Dictionary.com

distrust

[ dis-truhst ]
/ dɪsˈtrʌst /
Save This Word!
See synonyms for: distrust / distrusted / distrusting on Thesaurus.com

verb (used with object)
to regard with doubt or suspicion; have no trust in.
noun
lack of trust; doubt; suspicion.

VIDEO FOR DISTRUST

What's The Difference Between "Mistrust" And "Distrust"?

Did you know there was a difference between the words mistrust and distrust? Yea, we didn't either. Watch Emmy explain ...

MORE VIDEOS FROM DICTIONARY.COM
QUIZ
FIRE UP YOUR VOCAB FOR A "RED" SYNONYMS QUIZ
No fire engine reds here, only a fierce collection of vibrant words for the color red to test yourself on.
Question 1 of 7
What does "amaranth" mean?
Meet Grammar CoachWrite or paste your essay, email, or story into Grammar Coach and get grammar helpImprove Your Writing
Meet Grammar CoachImprove Your Writing
Write or paste your essay, email, or story into Grammar Coach and get grammar help

Origin of distrust

First recorded in 1505–15; dis-1 + trust

synonym study for distrust

2. See suspicion.

OTHER WORDS FROM distrust

dis·trust·er, nounpre·dis·trust, noun, verb (used with object)
Dictionary.com Unabridged Based on the Random House Unabridged Dictionary, © Random House, Inc. 2021

DISTRUST VS. MISTRUST

What’s the difference between distrust and mistrust?

As nouns, distrust and mistrust mean just about the same thing: doubt or suspicion—a lack of trust.

As verbs, they are also often used interchangeably to mean to regard someone with suspicion—to not trust them.

Some people think that there is a subtle difference in what each word implies. Distrust, they say, implies that there is a strong reason for the lack of trust—that it’s based on something that a person has already done. Mistrust, on the other hand, is said to be based on suspicion, as opposed to having a basis in someone’s past actions.

This may be what some people intend to imply when they use each word, but, still, most people use the two of them in just about the same way. Distrust is the more commonly used of the two. The adjective distrustful is also more common than mistrustful.

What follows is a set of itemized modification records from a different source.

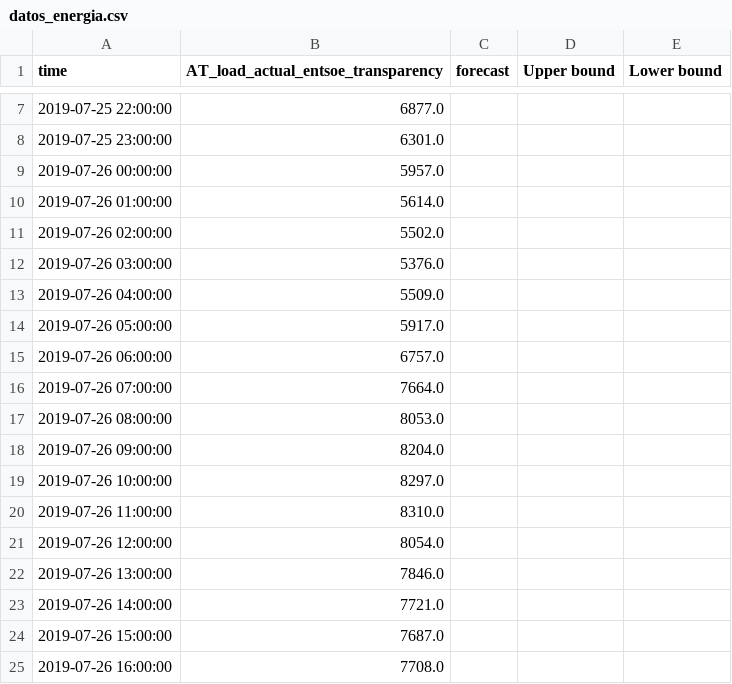
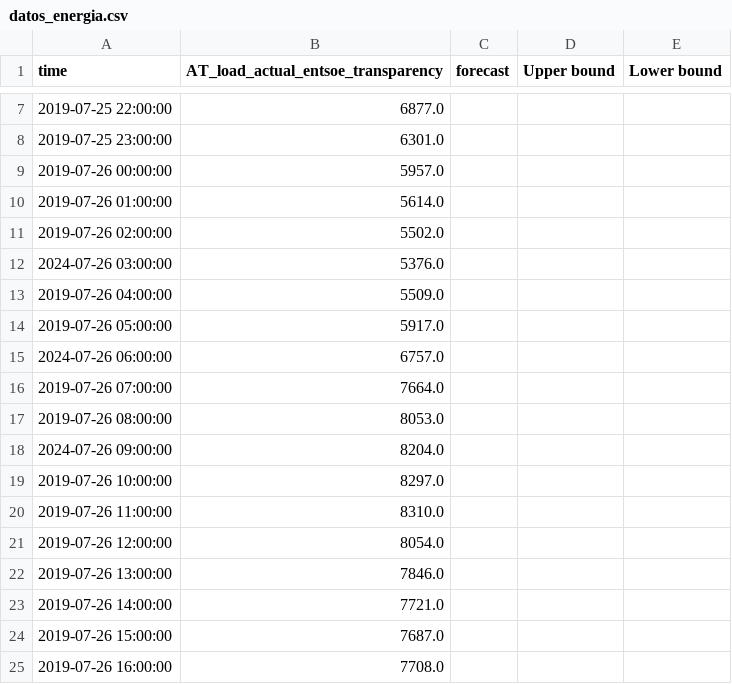
Before and after one commit to felipedbthecreator/taller_2, a CSV file: archivos_requeridos/datos_energia.csv, drawn as a sheet; only a part is shown, gaps mark what is left out.

Commit message:
Actualiza datos de producción energética

```diff
--- a/archivos_requeridos/datos_energia.csv
+++ b/archivos_requeridos/datos_energia.csv
@@ -11,9 +11,9 @@ time,AT_load_actual_entsoe_transparency,forecast,Upper bound,Lower bound
 2019-07-26 02:00:00,5502.0,,,
-2019-07-26 03:00:00,5376.0,,,
+2024-07-26 03:00:00,5376.0,,,
 2019-07-26 04:00:00,5509.0,,,
 2019-07-26 05:00:00,5917.0,,,
-2019-07-26 06:00:00,6757.0,,,
+2024-07-26 06:00:00,6757.0,,,
 2019-07-26 07:00:00,7664.0,,,
 2019-07-26 08:00:00,8053.0,,,
-2019-07-26 09:00:00,8204.0,,,
+2024-07-26 09:00:00,8204.0,,,
 2019-07-26 10:00:00,8297.0,,,
```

Here are some examples of distrust and mistrust used correctly in a sentence. In both cases, the other word could be swapped in without changing the meaning.

Example: I have a deep mistrust of landlords. 

Example: She has distrusted me ever since I lost her book—and I think her distrust of me has grown since then. 

Want to learn more? Read the full breakdown of the difference between distrust and mistrust.

Quiz yourself on distrust vs. mistrust!

True or False? 

Distrust is only ever a verb, while mistrust is only ever a noun.

How to use distrust in a sentence

British Dictionary definitions for distrust

distrust
/ (dɪsˈtrʌst) /

verb
to regard as untrustworthy or dishonest
noun
suspicion; doubt

Derived forms of distrust

distruster, noundistrustful, adjectivedistrustfully, adverbdistrustfulness, noun
Collins English Dictionary - Complete & Unabridged 2012 Digital Edition © William Collins Sons & Co. Ltd. 1979, 1986 © HarperCollins Publishers 1998, 2000, 2003, 2005, 2006, 2007, 2009, 2012
FEEDBACK